    closed cooling cycles, closed-circulation water usage and waste water treatment equipment, and the use of future-oriented technologies such as powdered clear varnish as well. Example: Energy. To save energy, production uses sophisticated central routing technology, for example. This enables energy-using components to be turned on and off precisely when needed. In addition, the use of heat reclamation equipment, use of industrial waste heat, and cold generation in absorption equipment supports the development of circulation systems. This makes it possible to exploit primary energy to a high degree, ensuring an energy supply which is also environmentally friendly. Example: Waste material avoidance, then utilization. The BMW Group places great value on designing products which are optimised for recycling as well as separating and utilizing waste materials which accrue during production. Care is taken, for example, only to transfer waste materials to recovery and cleanup partners who have passed the BMW Group's recovery audit. Our uppermost goal, however, is to not accrue waste materials in the first place. Each location has responsible employees who use a waste material information system to optimise processes and procedures. This system enables a precise overview of the flow of waste materials. This enables the continual development of further strategies for waste reduction and avoidance

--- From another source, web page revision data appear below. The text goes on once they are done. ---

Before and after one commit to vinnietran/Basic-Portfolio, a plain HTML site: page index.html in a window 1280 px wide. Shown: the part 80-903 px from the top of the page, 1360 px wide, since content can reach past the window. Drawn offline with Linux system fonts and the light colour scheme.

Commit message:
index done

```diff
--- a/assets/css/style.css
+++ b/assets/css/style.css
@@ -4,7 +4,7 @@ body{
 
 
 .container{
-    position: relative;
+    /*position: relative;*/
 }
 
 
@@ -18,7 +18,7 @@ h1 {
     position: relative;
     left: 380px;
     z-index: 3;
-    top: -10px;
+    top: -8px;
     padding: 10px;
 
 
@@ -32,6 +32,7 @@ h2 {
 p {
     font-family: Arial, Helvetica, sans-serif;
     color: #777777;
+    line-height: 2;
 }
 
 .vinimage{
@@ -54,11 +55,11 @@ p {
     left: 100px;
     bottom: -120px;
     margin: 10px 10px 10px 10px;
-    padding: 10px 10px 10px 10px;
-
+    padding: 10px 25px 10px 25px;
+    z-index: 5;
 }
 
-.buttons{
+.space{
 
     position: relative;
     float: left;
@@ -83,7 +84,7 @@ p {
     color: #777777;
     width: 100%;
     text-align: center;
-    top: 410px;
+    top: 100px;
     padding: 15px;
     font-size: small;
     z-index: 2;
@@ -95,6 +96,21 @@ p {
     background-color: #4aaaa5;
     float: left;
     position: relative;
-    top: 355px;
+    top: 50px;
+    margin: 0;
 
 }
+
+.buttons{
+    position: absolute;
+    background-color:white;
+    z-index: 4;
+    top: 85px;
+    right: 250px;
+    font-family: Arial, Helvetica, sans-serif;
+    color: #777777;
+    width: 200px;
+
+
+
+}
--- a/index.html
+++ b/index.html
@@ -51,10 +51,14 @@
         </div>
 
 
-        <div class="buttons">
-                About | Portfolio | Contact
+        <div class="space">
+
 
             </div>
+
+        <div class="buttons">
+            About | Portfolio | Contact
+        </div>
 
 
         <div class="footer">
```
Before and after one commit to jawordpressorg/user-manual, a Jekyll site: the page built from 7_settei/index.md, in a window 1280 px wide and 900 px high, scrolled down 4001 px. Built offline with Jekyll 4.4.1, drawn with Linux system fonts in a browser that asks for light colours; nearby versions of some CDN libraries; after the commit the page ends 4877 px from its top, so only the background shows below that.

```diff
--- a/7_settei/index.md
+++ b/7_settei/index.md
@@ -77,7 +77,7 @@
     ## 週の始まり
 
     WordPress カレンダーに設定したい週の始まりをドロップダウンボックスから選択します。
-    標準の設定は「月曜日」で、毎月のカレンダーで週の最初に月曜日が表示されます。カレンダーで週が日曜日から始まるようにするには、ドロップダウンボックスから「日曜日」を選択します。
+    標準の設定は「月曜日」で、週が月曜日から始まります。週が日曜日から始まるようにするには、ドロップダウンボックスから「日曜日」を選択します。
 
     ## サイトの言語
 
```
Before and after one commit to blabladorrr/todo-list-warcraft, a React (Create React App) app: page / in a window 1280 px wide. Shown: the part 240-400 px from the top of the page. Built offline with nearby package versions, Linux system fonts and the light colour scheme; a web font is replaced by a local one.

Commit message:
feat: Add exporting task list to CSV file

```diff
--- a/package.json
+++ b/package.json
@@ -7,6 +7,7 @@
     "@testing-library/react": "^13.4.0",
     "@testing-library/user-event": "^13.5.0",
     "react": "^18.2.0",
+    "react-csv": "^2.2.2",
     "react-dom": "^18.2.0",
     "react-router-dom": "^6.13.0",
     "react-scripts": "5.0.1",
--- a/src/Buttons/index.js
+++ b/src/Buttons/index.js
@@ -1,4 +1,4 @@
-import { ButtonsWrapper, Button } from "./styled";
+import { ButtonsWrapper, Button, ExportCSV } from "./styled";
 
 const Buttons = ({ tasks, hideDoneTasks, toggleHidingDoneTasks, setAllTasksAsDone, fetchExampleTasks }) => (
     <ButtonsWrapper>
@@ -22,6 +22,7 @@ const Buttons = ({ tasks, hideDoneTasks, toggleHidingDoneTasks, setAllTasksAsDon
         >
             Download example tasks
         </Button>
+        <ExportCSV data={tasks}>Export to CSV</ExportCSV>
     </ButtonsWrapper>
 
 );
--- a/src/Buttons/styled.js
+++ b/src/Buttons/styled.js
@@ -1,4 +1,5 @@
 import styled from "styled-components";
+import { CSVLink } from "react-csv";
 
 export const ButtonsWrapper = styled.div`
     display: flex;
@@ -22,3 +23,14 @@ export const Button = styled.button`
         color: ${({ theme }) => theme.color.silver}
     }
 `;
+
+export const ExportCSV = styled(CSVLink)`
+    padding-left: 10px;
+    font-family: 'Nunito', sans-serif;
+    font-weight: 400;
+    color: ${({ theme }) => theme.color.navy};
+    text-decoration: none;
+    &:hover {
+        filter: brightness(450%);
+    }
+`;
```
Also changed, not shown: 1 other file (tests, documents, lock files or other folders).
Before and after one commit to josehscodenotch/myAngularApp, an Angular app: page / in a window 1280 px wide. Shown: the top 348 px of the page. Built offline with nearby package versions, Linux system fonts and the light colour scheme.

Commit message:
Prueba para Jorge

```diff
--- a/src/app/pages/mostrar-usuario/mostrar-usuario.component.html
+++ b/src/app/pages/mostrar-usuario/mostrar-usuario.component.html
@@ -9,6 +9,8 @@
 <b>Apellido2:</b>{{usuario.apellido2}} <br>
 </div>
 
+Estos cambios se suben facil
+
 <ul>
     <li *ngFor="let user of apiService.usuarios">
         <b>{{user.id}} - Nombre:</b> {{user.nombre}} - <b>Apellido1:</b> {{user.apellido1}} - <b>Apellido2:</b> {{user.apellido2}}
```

  • Customer Centric approach

    The goal of BMW Group Production is to deliver the customer's custom-tailored premium automobile or motorcycle by the agreed-upon deadline in our customary high quality. This claim requires us to continually develop our processes and structures further, and thus, to adapt regularly to new situations. As a learning organization, the BMW Group must recognize changing demands at an early stage and orient itself rapidly and flexibly to new conditions. One example of this is our "Customer-oriented sales and production process", or KOVP as it is abbreviated in German. Quality Management

    The tradition of quality at the BMW Group permeates all work processes of the worldwide production network. A comprehensive, multi-level quality management system ensures quality in all work processes as well as components and materials, and ultimately - products. But above all, the BMW Group orients its quality management system to the needs of its customers. One foundation of "Made by BMW Group" is our employees. "Customer-oriented thought and action" - abbreviated in German as "KDH" - is part of corporation philosophy and anchors our goal of achieving perfect results in all manufacturing areas. Our employees' attitude to quality from the very beginning, continuing along the entire process chain, prevents mistakes and ensures continual improvement. "Made by BMW Group" seal of approval. In addition to successful, regularly recurring certification of the quality management system of all production plants according to DIN EN ISO 9000 ff., external studies in the automobile industry attest to the first-class quality level of the BMW Group's manufacturing plants. The renowned US American market research institute J.D